History of the conflict in Nigeria
Over the past decade, the Boko Haram insurgency has dominated discussions on Nigeria’s security. The conflict has created what the UN deem ‘among the most severe humanitarian crisis in the world’. However, since 2017, the conflict between farmers and herders across the country has claimed even more lives than Boko Haram and is now one of the country’s most pressing security concerns.
Young people, gang violence and Boko Haram
Since 2009, the Boko Haram insurgency and subsequent responses have ravaged northeast Nigeria, killing over 100,000 civilians and leaving 7.7 million in need of urgent humanitarian assistance. At the heart of the conflict has been youth – whether as perpetrators, defenders or victims of extreme violence – yet they are all too often excluded from formal and traditional peacebuilding efforts.
Their historical exclusion from political, social and economic decision-making has led young people to become increasingly disengaged from society and therefore ideal targets for mobilisation by Boko Haram and armed gangs.
For generations, farmers and pastoralist herders throughout West Africa have lived in relative harmony - a mutual partnership which kept cropland fertile and cattle well-nourished. However, increased competition between these two groups caused by population growth, environmental degradation, the expansion of cultivated land and regional instability has led to the breakdown of farmer-herder relationships and widespread violence.
Our work in Nigeria
Together with our local partner organisations, we began developing innovative Youth Peace Platforms (YPPs) in Nigeria in 2014 – first in Plateau State, and subsequently in the northeastern states of Borno and Yobe. The youth-led groups focus on engaging at-risk and vulnerable young people, who are traditionally perceived as being the hardest to reach in society – often substance abusers, sex workers, orphans and victims or perpetrators of extreme violence.
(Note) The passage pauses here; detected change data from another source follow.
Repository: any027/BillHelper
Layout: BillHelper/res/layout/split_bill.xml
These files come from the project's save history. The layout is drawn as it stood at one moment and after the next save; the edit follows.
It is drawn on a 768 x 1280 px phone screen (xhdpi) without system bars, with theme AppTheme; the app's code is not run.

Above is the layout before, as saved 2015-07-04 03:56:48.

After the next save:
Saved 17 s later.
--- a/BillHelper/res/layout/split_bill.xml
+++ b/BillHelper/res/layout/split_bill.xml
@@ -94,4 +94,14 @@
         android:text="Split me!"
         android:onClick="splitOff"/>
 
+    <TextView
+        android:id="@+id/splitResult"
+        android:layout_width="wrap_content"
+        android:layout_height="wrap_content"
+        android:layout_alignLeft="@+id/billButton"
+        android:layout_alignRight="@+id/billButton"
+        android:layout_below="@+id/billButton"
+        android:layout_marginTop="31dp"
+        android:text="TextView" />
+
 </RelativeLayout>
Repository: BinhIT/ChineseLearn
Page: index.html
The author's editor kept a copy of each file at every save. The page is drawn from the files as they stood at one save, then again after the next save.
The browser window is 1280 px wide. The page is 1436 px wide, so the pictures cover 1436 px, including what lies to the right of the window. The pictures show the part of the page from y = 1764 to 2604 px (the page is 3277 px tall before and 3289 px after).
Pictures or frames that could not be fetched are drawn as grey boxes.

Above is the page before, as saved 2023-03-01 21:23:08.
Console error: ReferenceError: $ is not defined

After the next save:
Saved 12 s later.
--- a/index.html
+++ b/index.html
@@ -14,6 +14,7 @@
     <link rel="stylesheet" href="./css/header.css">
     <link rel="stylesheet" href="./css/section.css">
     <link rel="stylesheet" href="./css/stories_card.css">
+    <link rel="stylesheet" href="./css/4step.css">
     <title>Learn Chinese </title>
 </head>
Through this network of 27 YPPs, young people are supported to rebuild their confidence, process the traumas of their past, analyse conflicts and voice their needs and concerns.
By showing their commitment for peace, these young people are beginning to challenge society’s negative stereotypes, and lay the foundations for greater trust and understanding between youth, their communities and officials.
In Plateau State, we are also working with groups of herders and farmers - training them in conflict analysis, peacebuilding and mediation techniques to identify and resolve conflicts in their community. The work aims to build trust and understanding between the divided groups, through initiatives such as ‘peace markets’, and between herders, farmers and local authorities.